(Exercise):
Return only those lines of the listing that hold the word "output".

(Given data):
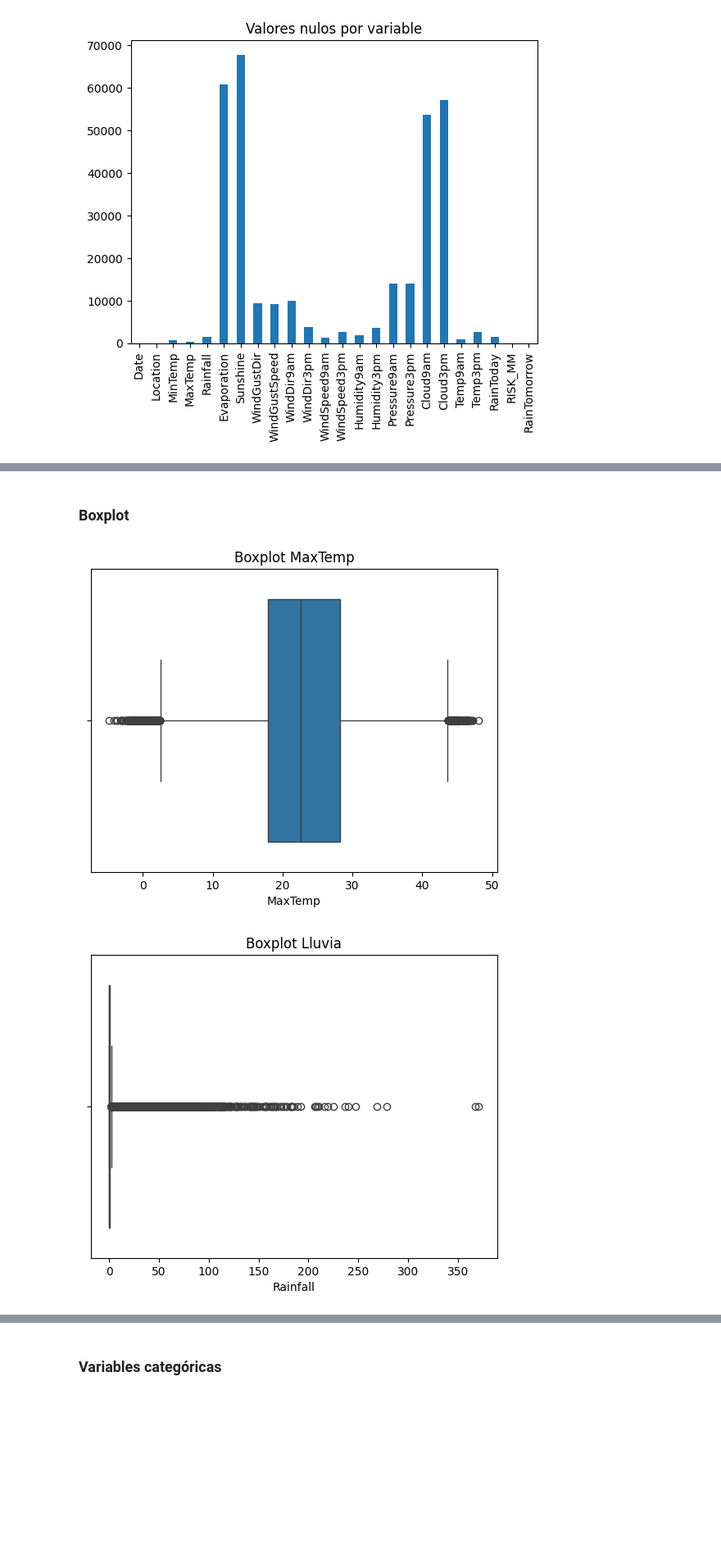
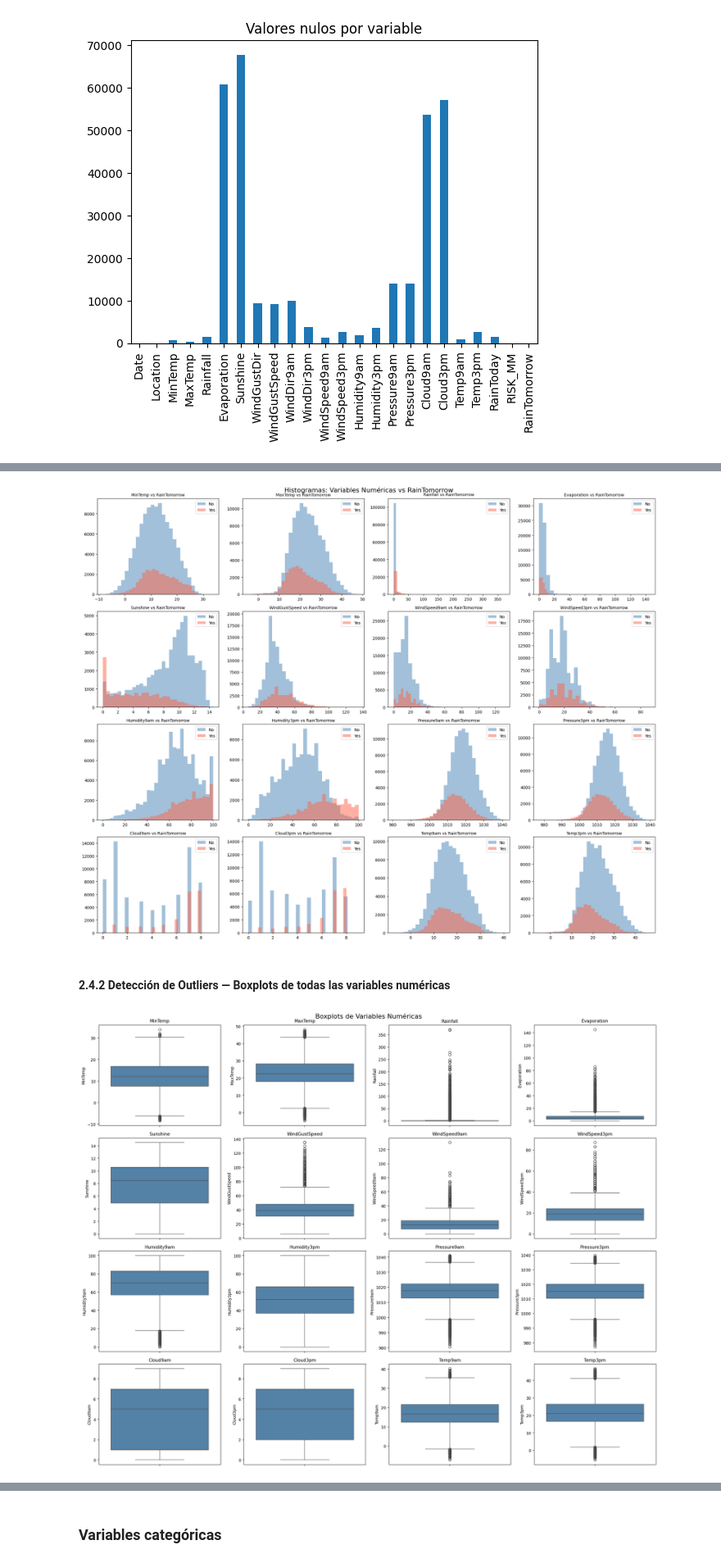
Before and after one commit to Eduloco420/InformeMineriaDeDatos, a Jupyter notebook: informe.ipynb, the cells around one changed output, grey strips where cells are left out. Shown at 82% size. Saved outputs shown, nothing was run; the diff lists cells and outputs as text; code cells hidden in the pictures; blank space fills up the shorter version.

```diff
--- a/informe.ipynb
+++ b/informe.ipynb
@@ -119,13 +215,38 @@ plt.show()
+# %%
+# Histogramas de variables numéricas vs RainTomorrow
+fig, axes = plt.subplots(n_rows, n_cols, figsize=(20, n_rows * 4))
+axes = axes.flatten()
+
+for i, col in enumerate(variables_numericas):
+    for val, color in [('No', 'steelblue'), ('Yes', 'tomato')]:
+        subset = df[df[variable_objetivo] == val][col].dropna()
+        axes[i].hist(subset, bins=30, alpha=0.5, label=val, color=color)
+    axes[i].set_title(f'{col} vs {variable_objetivo}', fontsize=10)
+    axes[i].legend()
+
+for j in range(i + 1, len(axes)):
+    axes[j].set_visible(False)
+
+plt.suptitle('Histogramas: Variables Numéricas vs RainTomorrow', fontsize=16)
+plt.tight_layout()
+plt.show()
+# %% [output]
+[figure, added]
 # %% [markdown]
-### Boxplot
+#### 2.4.2 Detección de Outliers — Boxplots de todas las variables numéricas
 # %%
-sns.boxplot(x=df['MaxTemp'])
-plt.title("Boxplot MaxTemp")
+fig, axes = plt.subplots(n_rows, n_cols, figsize=(20, n_rows * 4))
+axes = axes.flatten()
+
+for i, col in enumerate(variables_numericas):
+    sns.boxplot(y=df[col], ax=axes[i], color='steelblue')
+    axes[i].set_title(col, fontsize=11)
+
+for j in range(i + 1, len(axes)):
+    axes[j].set_visible(False)
+
+plt.suptitle('Boxplots de Variables Numéricas', fontsize=16)
+plt.tight_layout()
 plt.show()
-
-sns.boxplot(x=df['Rainfall'])
-plt.title("Boxplot Lluvia")
-plt.show()
 # %% [output]
-[figure, old version]
+[figure, new version]
-[figure, removed]
```
Also changed, not shown: parts of 17 cells of this notebook.
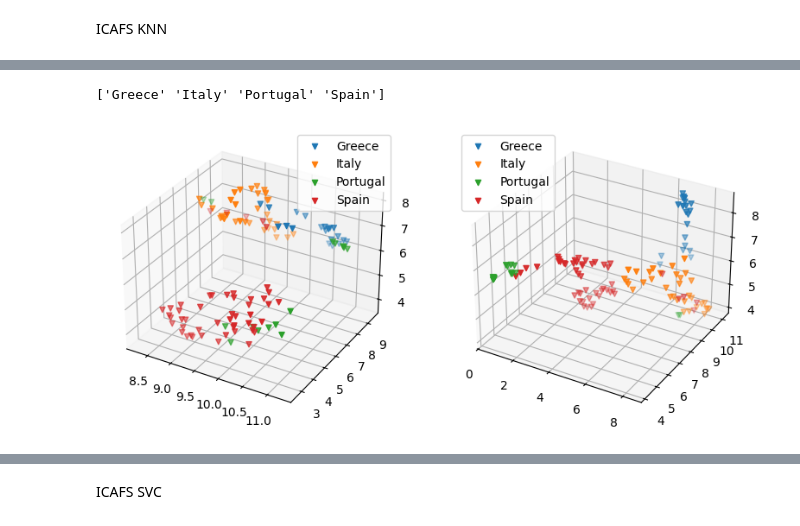
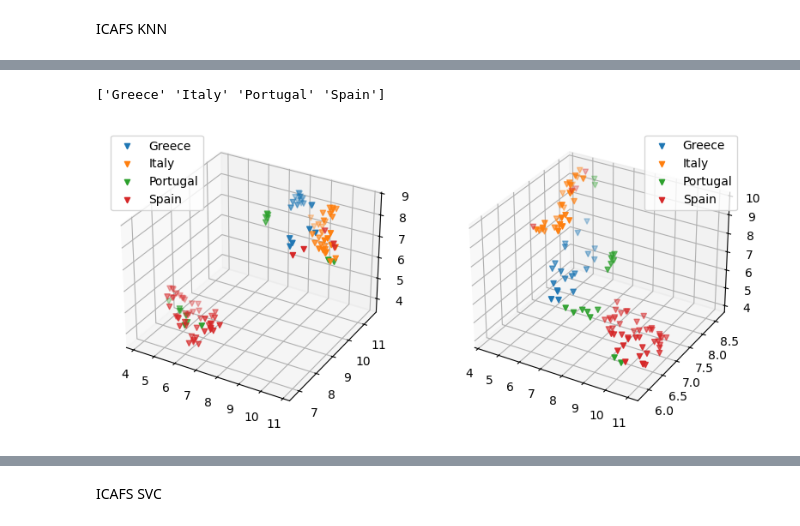
Before and after one commit to mikefixer/icafs, a Jupyter notebook: notebookes/icafs.ipynb, the cells around one changed output, grey strips where cells are left out. Cells and saved outputs as stored; diff of their text form; code cells hidden in the pictures.

```diff
--- a/notebookes/icafs.ipynb
+++ b/notebookes/icafs.ipynb
@@ -29,8 +25,0 @@ X, y = make_classification(n_samples=500, n_informative = 4,n_features=10000, n_
-# %%
-list_names = []
-for i in range(0, X.shape[1]):
-    column = f"Column {i}"
-    list_names.append(column)
-
-df_sintetic_x = pd.DataFrame(X, columns=list_names)
-df_sintetic_y = pd.DataFrame(y, columns=['label'])
@@ -335,10 +314,10 @@ Processing time: 31.91866970062256 seconds
 <Figure size 1100x1000 with 0 Axes>
 [figure]
 # %%
-plot_original_vs_reduced_umap(X_olive[['974.4775', '1032.3625', '1130.77', '1617.021']],X_olive,y_olive,unique_names_olive)
+plot_original_vs_reduced_umap(X_olive[['1032.3625', '1130.77', '1180.939', '1217.6005', '1261.981', '1370.037', '1427.923', '1464.5855', '1508.965', '1617.021', '1674.908']],X_olive,y_olive,unique_names_olive)
 # %% [output]
 ['Greece' 'Italy' 'Portugal' 'Spain']
-[figure, old version]
+[figure, new version]
 # %%
 start_time = time.time()
 iterations ,feature,score = ICAFS(X_cis,y_cis,3,10,'KNeighborsClassifier(n_neighbors=3)',True)
```
Also changed, not shown: parts of 41 cells of this notebook, 1 other file.
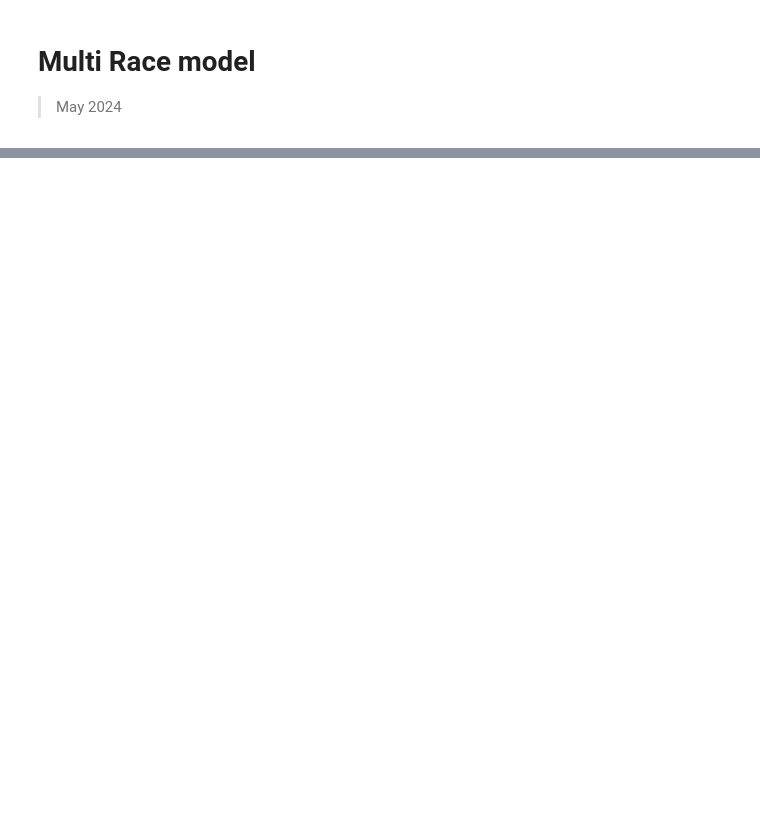
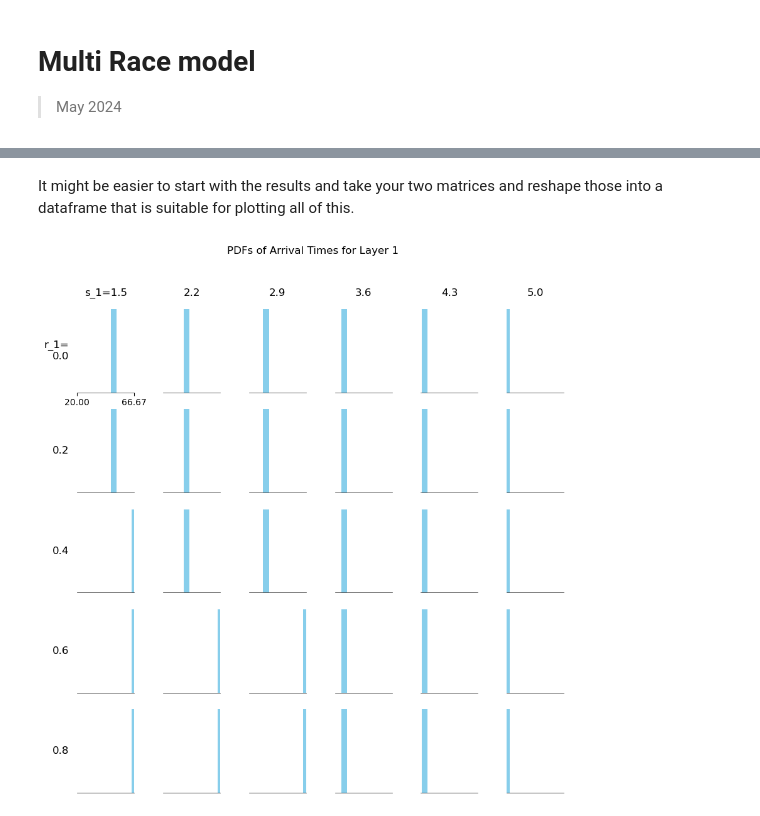
Before and after one commit to PaoloBova/gh-pages-example, a Jupyter notebook: nbs/Analysis/17_multi_race.ipynb, the cells around one changed output, grey strips where cells are left out. Cells and saved outputs as stored; diff of their text form; code cells hidden in the pictures; blank space fills up the shorter version.

```diff
--- a/nbs/Analysis/17_multi_race.ipynb
+++ b/nbs/Analysis/17_multi_race.ipynb
@@ -330,0 +739,57 @@ plot_heatmap(table,
+# %% [markdown]
+It might be easier to start with the results and take your two matrices and reshape
+those into a dataframe that is suitable for plotting all of this.
+# %%
+def melt_df_into_states(df):
+       """
+       Reshape dataframe so that the frequency columns are melted into a signle
+       column where each row is a possible state and select outcomes relevant to
+       each state.
+       """
+       columns = df.columns
+       frequency_columns = [col for col in columns if col.endswith("_frequency")]
+       frequency_columns = [col for col in frequency_columns if len(col.split("-")) == 2]
+       state_columns = [f"{state}_frequency" for state in recurrent_states_labels]
+       arrival_time_cols = [col for col in columns if col.startswith("arrival_times_L")]
+       safe_time_cols = [col for col in columns if col.startswith("safe_times_L")]
+
+       df_reshaped = df.melt(id_vars=["s_1", "s_2",
+                                   "p_1", "p_2",
+                                   "r_1", "r_2",
+                                   "alpha_1", "alpha_2",
+                                   "gamma_1", "gamma_2",
+                                   "B_1", "B_2",
+                                   "W_1", "W_2",
+                                   *arrival_time_cols,
+                                   *safe_time_cols],
+                            value_vars=frequency_columns,
+                            var_name="state",
+                            value_name="frequency")
+       df_reshaped["state"] = df_reshaped["state"].str.replace("_frequency", "")
+       # I need to find the arrival time relevant to the state we are melting to
+       # I can do this by finding the state in the arrival_time_cols
+       # and then extracting the arrival time from the corresponding column
+       df_reshaped["profile"] = ["-".join([str.split(state, "-")[0], str.split(state, "-")[0],
+                                          str.split(state, "-")[1], str.split(state, "-")[1]])
+              for state in df_reshaped.state]
+       df_reshaped["arrival_time_layer_1"] = [df_reshaped[f"arrival_times_L1_profile_{profile}"][i]
+                                              for i, profile in enumerate(df_reshaped.profile)]
+       df_reshaped["arrival_time_layer_2"] = [df_reshaped[f"arrival_times_L2_profile_{profile}"][i]
+                                              for i, profile in enumerate(df_reshaped.profile)]
+       df_reshaped["safe_time_layer_1"] = [df_reshaped[f"safe_times_L1_profile_{profile}"][i]
+                                           for i, profile in enumerate(df_reshaped.profile)]
+       df_reshaped["safe_time_layer_2"] = [df_reshaped[f"safe_times_L2_profile_{profile}"][i]
+                                           for i, profile in enumerate(df_reshaped.profile)]
+       return df_reshaped
+
+def plot_pdfs_l1(df, selected_s_2=selected_s_2, selected_p_2=selected_p_2):
+    df_plot = df[(df["s_2"] == selected_s_2) & (df["p_2"] == selected_p_2)]
+    df_reshaped = melt_df_into_states(df_plot)
+    fig, axs = plot_generic_grid(df_reshaped, 's_1', 'r_1', 'arrival_time_layer_1')
+    axs = add_pdfs_to_grid(axs, df_reshaped, 's_1', 'r_1', 'arrival_time_layer_1', 'frequency')
+    fig.suptitle("PDFs of Arrival Times for Layer 1",)
+    return fig
+
+fig = plot_pdfs_l1(df)
+# %% [output]
+[figure, added]
```
Also changed, not shown: parts of 49 cells of this notebook, 1 other file.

(Answer for this exercise):
Before and after one commit to Eduloco420/InformeMineriaDeDatos, a Jupyter notebook: informe.ipynb, the cells around one changed output, grey strips where cells are left out. Shown at 82% size. Saved outputs shown, nothing was run; the diff lists cells and outputs as text; code cells hidden in the pictures; blank space fills up the shorter version.
+# %% [output]
 # %% [output]
Before and after one commit to mikefixer/icafs, a Jupyter notebook: notebookes/icafs.ipynb, the cells around one changed output, grey strips where cells are left out. Cells and saved outputs as stored; diff of their text form; code cells hidden in the pictures.
 # %% [output]
Before and after one commit to PaoloBova/gh-pages-example, a Jupyter notebook: nbs/Analysis/17_multi_race.ipynb, the cells around one changed output, grey strips where cells are left out. Cells and saved outputs as stored; diff of their text form; code cells hidden in the pictures; blank space fills up the shorter version.
+# %% [output]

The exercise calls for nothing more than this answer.